How I empathise with what you say. What medication is he on? My mum is on Risperidone which is an anti-psychotic drug. She was prescribed it because of aggression and agitation and her husband was finding it difficult to cope with this. It has calmed her down but I have noticed a marked change in her behaviour since she has been on it and zombie is the word that I would use. Her memory seems to have deteriorated and she is very confused at who members of the family are. As she is not so active she now has become much frailer.

On "Taking Point" I was told that it is preferred that patients only stay on Risperidone (if that is what he is on) for a short time, but also that they can return to the aggressive behaviour when the dose if reduced or stopped.

I am sorry to say that it is the matter of choosing between the lesser of the evils. One thing I would say is do you think your father is happier now, albeit in this subdued state and was he more unhappy before being given this medicine? It may not be an easy thing to answer.
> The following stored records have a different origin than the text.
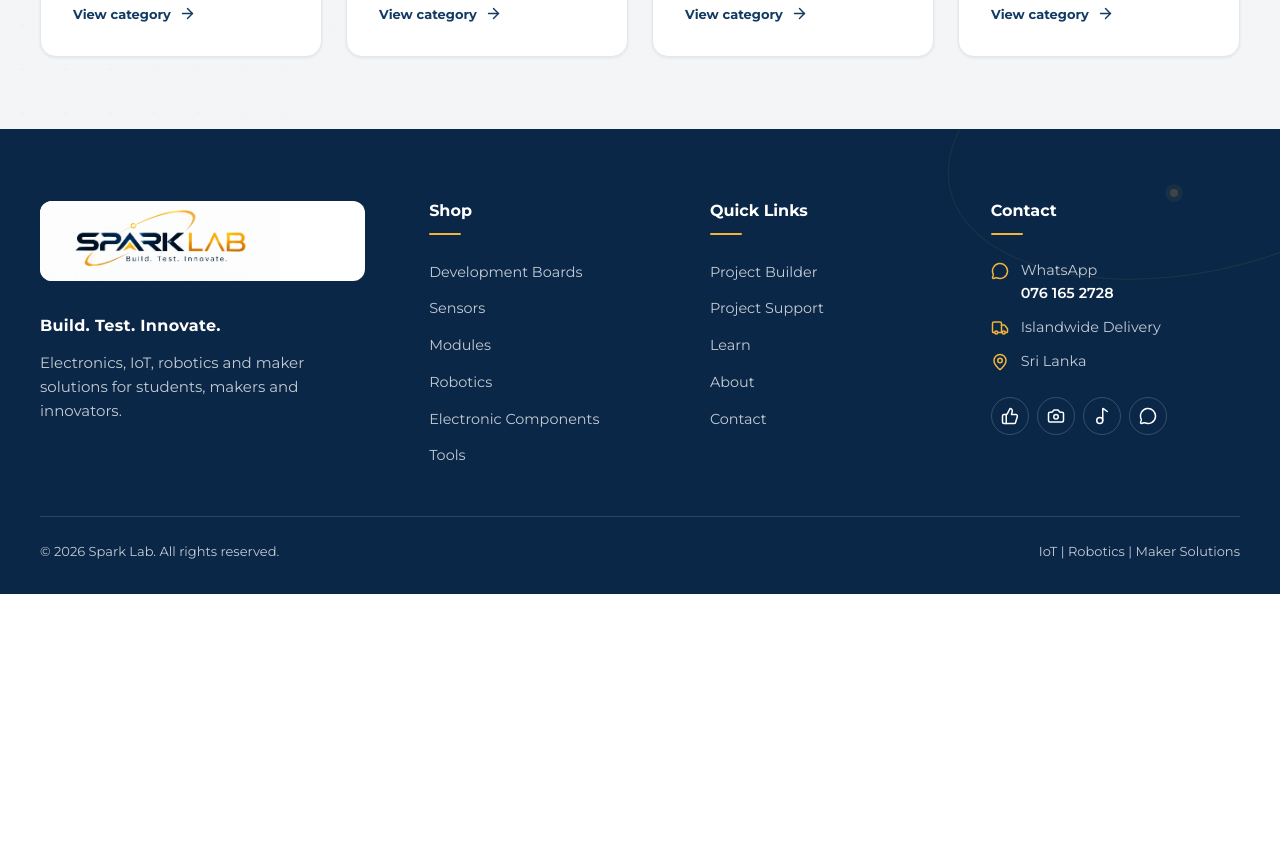
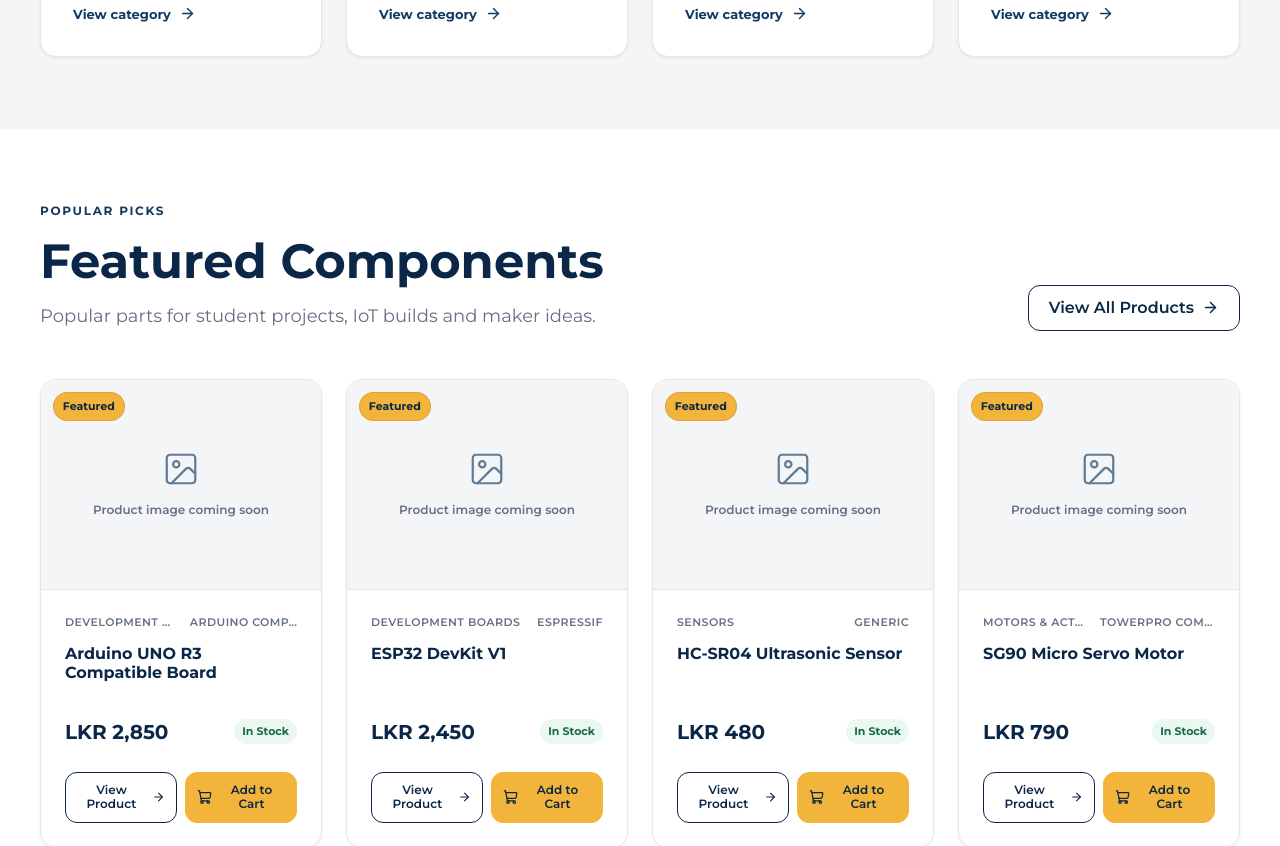
Before and after one commit to foryasith/spark-lab-web, a React (Vite) app: page / in a window 1280 px wide. Shown: the part 1680-2526 px from the top of the page. Before the commit the page ends 2274 px from the top, so only its background shows below. Built offline with nearby package versions, Linux system fonts and the light colour scheme.

Commit message:
feat: add featured products section

```diff
--- /dev/null
+++ b/src/components/home/FeaturedProducts.css
@@ -0,0 +1,90 @@
+.featured-products {
+  background: var(--color-white);
+}
+
+.featured-products-heading {
+  display: flex;
+  align-items: flex-end;
+  justify-content: space-between;
+  gap: var(--space-xl);
+  margin-bottom: var(--space-2xl);
+}
+
+.featured-products-heading .section-header {
+  margin-bottom: 0;
+}
+
+.featured-products-label {
+  margin-bottom: var(--space-sm);
+  color: var(--color-secondary);
+  font-size: 0.75rem;
+  font-weight: 700;
+  letter-spacing: 0.14em;
+  text-transform: uppercase;
+}
+
+.featured-products-link {
+  flex: 0 0 auto;
+  gap: var(--space-xs);
+}
+
+.featured-products-grid {
+  display: grid;
+  grid-template-columns: repeat(4, minmax(0, 1fr));
+  gap: var(--space-lg);
+}
+
+.featured-products-empty {
+  display: grid;
+  min-height: 16rem;
+  place-items: center;
+  align-content: center;
+  gap: var(--space-sm);
+  padding: var(--space-xl);
+  border: 1px dashed var(--color-border);
+  border-radius: var(--radius-lg);
+  background: var(--color-surface);
+  text-align: center;
+}
+
+.featured-products-empty svg {
+  color: var(--color-secondary);
+}
+
+.featured-products-empty h3 {
+  font-size: 1.125rem;
+}
+
+.featured-products-empty p {
+  color: var(--color-text-muted);
+  font-size: 0.875rem;
+}
+
+@media (max-width: 68rem) {
+  .featured-products-grid {
+    grid-template-columns: repeat(3, minmax(0, 1fr));
+  }
+}
+
+@media (max-width: 52rem) {
+  .featured-products-grid {
+    grid-template-columns: repeat(2, minmax(0, 1fr));
+  }
+}
+
+@media (max-width: 40rem) {
+  .featured-products-heading {
+    align-items: flex-start;
+    flex-direction: column;
+  }
+}
+
+@media (max-width: 34rem) {
+  .featured-products-grid {
+    grid-template-columns: 1fr;
+  }
+
+  .featured-products-link {
+    width: 100%;
+  }
+}
--- /dev/null
+++ b/src/components/home/FeaturedProducts.jsx
@@ -0,0 +1,50 @@
+import { ArrowRight, PackageOpen } from 'lucide-react'
+import { Link } from 'react-router-dom'
+import { products } from '../../data/products'
+import ProductCard from '../product/ProductCard'
+import './FeaturedProducts.css'
+
+const featuredProducts = products
+  .filter((product) => product.featured && product.active)
+  .slice(0, 8)
+
+function FeaturedProducts() {
+  return (
+    <section className="featured-products section" aria-labelledby="featured-products-title">
+      <div className="container">
+        <div className="featured-products-heading">
+          <header className="section-header">
+            <p className="featured-products-label">Popular Picks</p>
+            <h2 id="featured-products-title" className="section-title">
+              Featured Components
+            </h2>
+            <p className="section-subtitle">
+              Popular parts for student projects, IoT builds and maker ideas.
+            </p>
+          </header>
+
+          <Link className="btn btn-outline featured-products-link" to="/shop">
+            View All Products
+            <ArrowRight aria-hidden="true" size={17} />
+          </Link>
+        </div>
+
+        {featuredProducts.length > 0 ? (
+          <div className="featured-products-grid">
+            {featuredProducts.map((product) => (
+              <ProductCard key={product.product_id} product={product} />
+            ))}
+          </div>
+        ) : (
+          <div className="featured-products-empty">
+            <PackageOpen aria-hidden="true" size={32} strokeWidth={1.5} />
+            <h3>Featured components are coming soon.</h3>
+            <p>Visit the shop to explore the latest Spark Lab products.</p>
+          </div>
+        )}
+      </div>
+    </section>
+  )
+}
+
+export default FeaturedProducts
--- a/src/pages/Home.jsx
+++ b/src/pages/Home.jsx
@@ -1,4 +1,5 @@
 import CategorySection from '../components/home/CategorySection'
+import FeaturedProducts from '../components/home/FeaturedProducts'
 import Hero from '../components/home/Hero'
 
 function Home() {
@@ -6,6 +7,7 @@ function Home() {
     <>
       <Hero />
       <CategorySection />
+      <FeaturedProducts />
     </>
   )
 }
```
I also empathise with you living a long distance away as I am "in the same boat." You probably feel because of this you have less control over things. You have to accept this but you should be able to discuss your concerns with the home and ask if his dose is too high. Why not ask for a senior member of staff to discuss your concerns on the telephone or possibly ask for a meeting to discuss things in more detail next time you visit.

I am afraid this doesn't give an instant answer, but you are not alone with these concerns.

Wishing you all the best. EM